AHRQ Views: Blog posts from AHRQ leaders
New Decision Aids Support Shared Decisionmaking for Lung Cancer Screening
By Richard Ricciardi, Ph.D., N.P., Senior Nursing Advisor for AHRQ, and Monique D. Cohen, Ph.D., M.P.H., Health Scientist Administrator, AHRQ Center for Evidence and Practice Improvement
While smoking rates continue to decline, tobacco remains among the nation’s most pernicious health threats. About 17 percent of adults—40 million Americans—are smokers, according to Federal estimates. Each year, 150,000 people die from lung cancer.
For some adults, annual lung cancer screening could lead to an early diagnosis and life-saving treatment. The decision can be difficult, however; lung cancer screening carries potential harms as well as benefits. Helping to navigate these complexities is why AHRQ developed a new suite of tools to assist clinicians and patients make informed decisions about lung cancer screening.
AHRQ's tools are aimed at a specific audience—adults aged 55 to 80 years who have smoked the equivalent of one pack a day for at least 30 years and who continue to smoke or who have quit less than 15 years ago. These decision aids are based in part upon U.S. Preventive Services Task Force recommendations, which were developed through a systematic review and consideration of current evidence for lung cancer screening.
AHRQ's new tools help simplify conversations and decisionmaking among patients and primary care clinicians about low-dose computed tomography (LDCT), the only endorsed screening strategy for lung cancer:
- For patients: Is Lung Cancer Screening Right for Me? A Decision Aid for People Considering Lung Cancer Screening With Low-Dose Computed Tomography.
- For patients and their health care professionals: Is Lung Cancer Screening Right for Me? A Decisionmaking Tool for You and Your Health Care Professional.
- For primary care clinicians: Lung Cancer Screening: A Summary Guide for Primary Care Clinicians and Lung Cancer Screening: A Clinician’s Checklist.
Patients can use these tools effectively to learn the facts about lung cancer, compare the benefits and harms of screening with LDCT, evaluate how their own values relate to screening, and learn about insurance coverage.

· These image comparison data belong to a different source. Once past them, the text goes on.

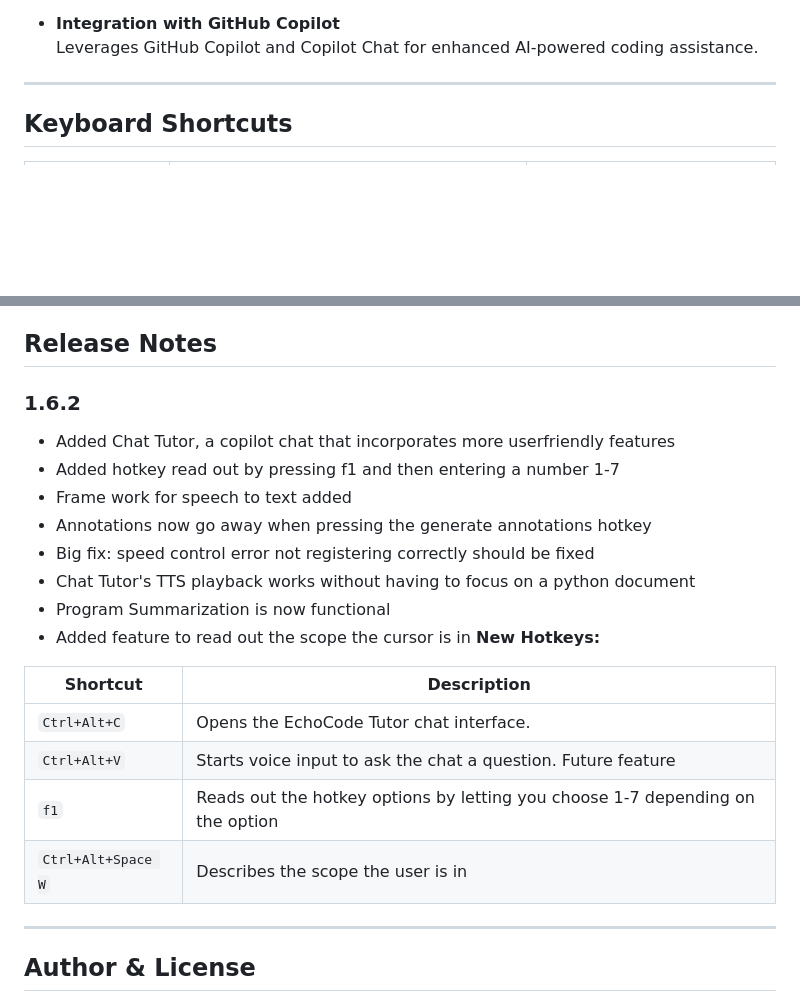
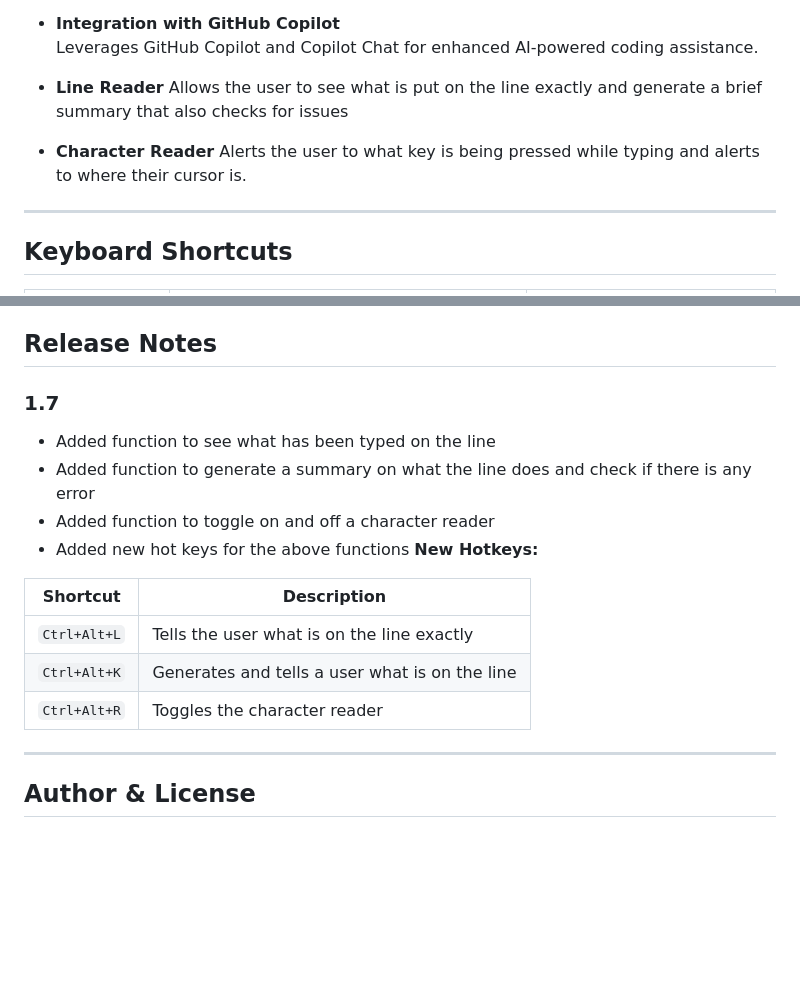
Before and after one commit to tjcrozier/CSCE-3444.001-Group-1, a Markdown page: README.md, 2 parts joined by grey strips. Drawn GitHub-style; blank space fills up the shorter version.

```diff
--- a/README.md
+++ b/README.md
@@ -45,6 +45,12 @@
 
 - **Integration with GitHub Copilot**
   Leverages GitHub Copilot and Copilot Chat for enhanced AI-powered coding assistance.
+
+- **Line Reader**
+  Allows the user to see what is put on the line exactly and generate a brief summary that also checks for issues
+
+- **Character Reader**
+  Alerts the user to what key is being pressed while typing and alerts to where their cursor is.
 
 ---
 
@@ -134,24 +140,20 @@ Before using Echo Code, ensure the following are installed:
 
 ## **Release Notes**
 
-### **1.6.2**
-- Added Chat Tutor, a copilot chat that incorporates more userfriendly features
-- Added hotkey read out by pressing f1 and then entering a number 1-7
-- Frame work for speech to text added
-- Annotations now go away when pressing the generate annotations hotkey
-- Big fix: speed control error not registering correctly should be fixed
-- Chat Tutor's TTS playback works without having to focus on a python document
-- Program Summarization is now functional
-- Added feature to read out the scope the cursor is in
+### **1.7**
+- Added function to see what has been typed on the line
+- Added function to generate a summary on what the line does and check if there is any error
+- Added function to toggle on and off a character reader
+- Added new hot keys for the above functions
 **New Hotkeys:**
 
 
 | Shortcut        | Description                            |
 |----------------|----------------------------------------|
-| `Ctrl+Alt+C`          | Opens the EchoCode Tutor chat interface.        |
-| `Ctrl+Alt+V`          | Starts voice input to ask the chat a question.  Future feature  |
-| `f1`  | Reads out the hotkey options by letting you choose 1-7 depending on the option |
-| `Ctrl+Alt+Space W`  | Describes the scope the user is in |
+| `Ctrl+Alt+L`          | Tells the user what is on the line exactly        |
+| `Ctrl+Alt+K`          | Generates and tells a user what is on the line |
+| `Ctrl+Alt+R`  | Toggles the character reader |
+
 
 ---
 
```
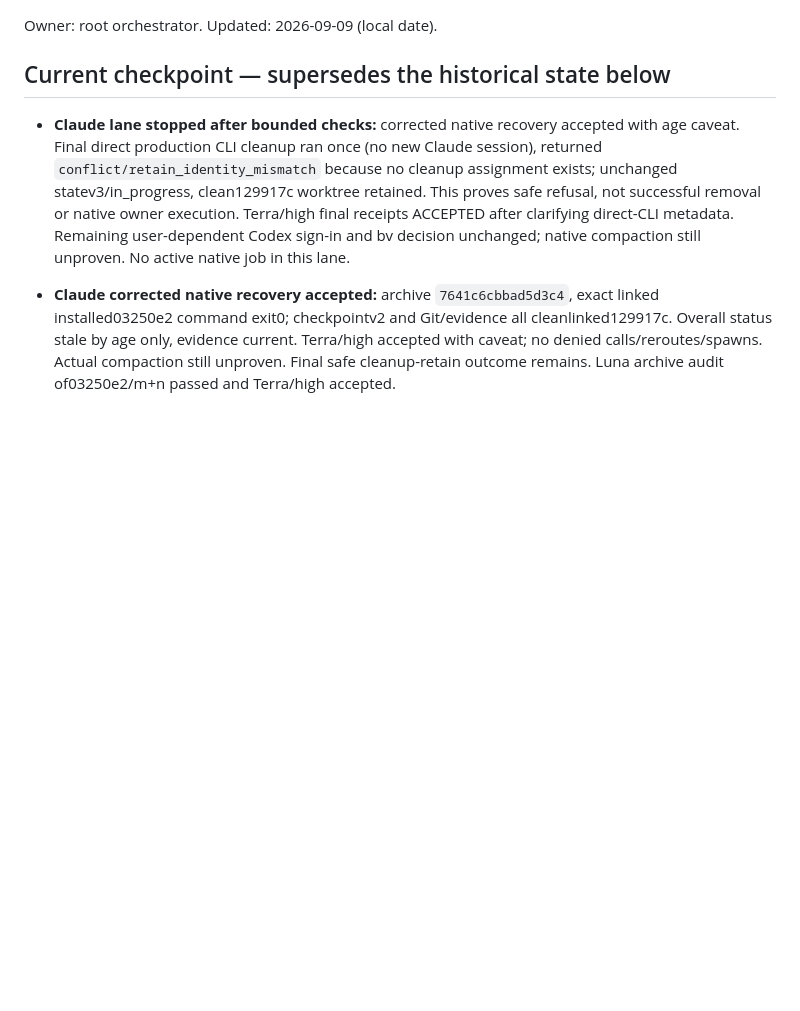
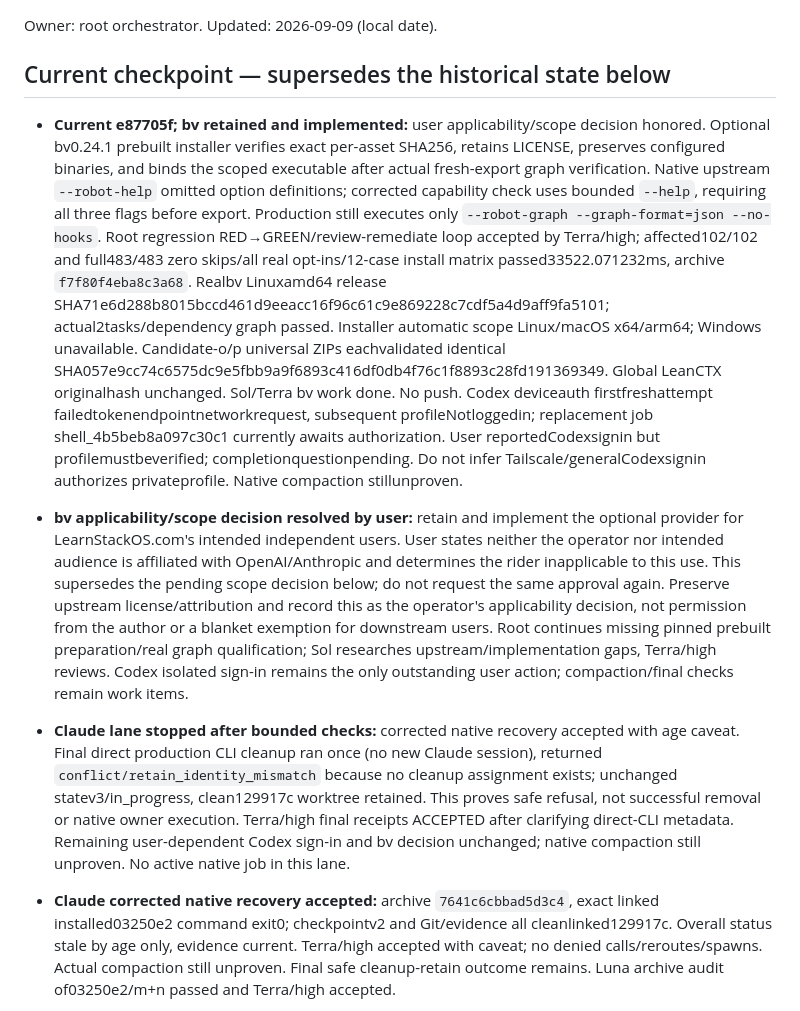
Before and after one commit to thebpandey/agent-team, a Markdown page: CONTEXT.md, the part around the change. Rendered like a GitHub page; blank space fills up the shorter version.

Commit message:
docs: record bv scope decision and completed real qualification

```diff
--- a/CONTEXT.md
+++ b/CONTEXT.md
@@ -3,6 +3,10 @@
 Owner: root orchestrator. Updated: 2026-09-09 (local date).
 
 ## Current checkpoint — supersedes the historical state below
+
+- **Current e87705f; bv retained and implemented:** user applicability/scope decision honored. Optional bv0.24.1 prebuilt installer verifies exact per-asset SHA256, retains LICENSE, preserves configured binaries, and binds the scoped executable after actual fresh-export graph verification. Native upstream `--robot-help` omitted option definitions; corrected capability check uses bounded `--help`, requiring all three flags before export. Production still executes only `--robot-graph --graph-format=json --no-hooks`. Root regression RED→GREEN/review-remediate loop accepted by Terra/high; affected102/102 and full483/483 zero skips/all real opt-ins/12-case install matrix passed33522.071232ms, archive `f7f80f4eba8c3a68`. Realbv Linuxamd64 release SHA71e6d288b8015bccd461d9eeacc16f96c61c9e869228c7cdf5a4d9aff9fa5101; actual2tasks/dependency graph passed. Installer automatic scope Linux/macOS x64/arm64; Windows unavailable. Candidate-o/p universal ZIPs eachvalidated identical SHA057e9cc74c6575dc9e5fbb9a9f6893c416df0db4f76c1f8893c28fd191369349. Global LeanCTX originalhash unchanged. Sol/Terra bv work done. No push. Codex deviceauth firstfreshattempt failedtokenendpointnetworkrequest, subsequent profileNotloggedin; replacement job shell_4b5beb8a097c30c1 currently awaits authorization. User reportedCodexsignin but profilemustbeverified; completionquestionpending. Do not infer Tailscale/generalCodexsignin authorizes privateprofile. Native compaction stillunproven.
+
+- **bv applicability/scope decision resolved by user:** retain and implement the optional provider for LearnStackOS.com's intended independent users. User states neither the operator nor intended audience is affiliated with OpenAI/Anthropic and determines the rider inapplicable to this use. This supersedes the pending scope decision below; do not request the same approval again. Preserve upstream license/attribution and record this as the operator's applicability decision, not permission from the author or a blanket exemption for downstream users. Root continues missing pinned prebuilt preparation/real graph qualification; Sol researches upstream/implementation gaps, Terra/high reviews. Codex isolated sign-in remains the only outstanding user action; compaction/final checks remain work items.
 
 - **Claude lane stopped after bounded checks:** corrected native recovery accepted with age caveat. Final direct production CLI cleanup ran once (no new Claude session), returned `conflict/retain_identity_mismatch` because no cleanup assignment exists; unchanged statev3/in_progress, clean129917c worktree retained. This proves safe refusal, not successful removal or native owner execution. Terra/high final receipts ACCEPTED after clarifying direct-CLI metadata. Remaining user-dependent Codex sign-in and bv decision unchanged; native compaction still unproven. No active native job in this lane.
 
```
Also changed, not shown: TASKS.md (+5 -1 lines).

Primary care teams, including physicians, physician assistants, nurse practitioners, and clinical nurse specialists, may use the summary guide and checklist to help them meet the Centers for Medicare & Medicaid Services criteria for lung cancer screening counseling and shared decisionmaking. In addition, registered nurses working on primary care teams are well positioned to help educate patients about lung cancer screening and facilitate the patient’s use of AHRQ's decisionmaking tools.
The tools provide important context for clinician-patient interactions. Patients should understand, for example, that screening is not a substitute for quitting smoking; the most important way to lower the chance of dying from lung cancer is to stop smoking. The tools also emphasize that screening is a process; an abnormal LDCT scan does not necessarily mean cancer but may call for additional testing to determine a diagnosis. In addition, while screening may carry risks (such as false positives, which can lead to unneeded treatment), LDCT, through early detection of cancer, may help avoid diagnosis at an advanced stage when treatment is much less effective. About 9 out of every 10 people with lung cancer die from the disease because it is found after it has spread.
AHRQ's lung cancer screening tools add to the suite of decision aids from AHRQ's Effective Health Care Program. Previously developed tools are available to help clinicians and patients work together to make informed treatment decisions about urinary incontinence in women, osteoporosis in post-menopausal women, and localized prostate cancer in men.
With this inventory of products, AHRQ underscores its ongoing commitment to evidence and meaningful collaborations between patients and their health care team of physicians, nurses, and physician assistants. It's a combination that increases the odds for better care—and, in some cases, can save a life.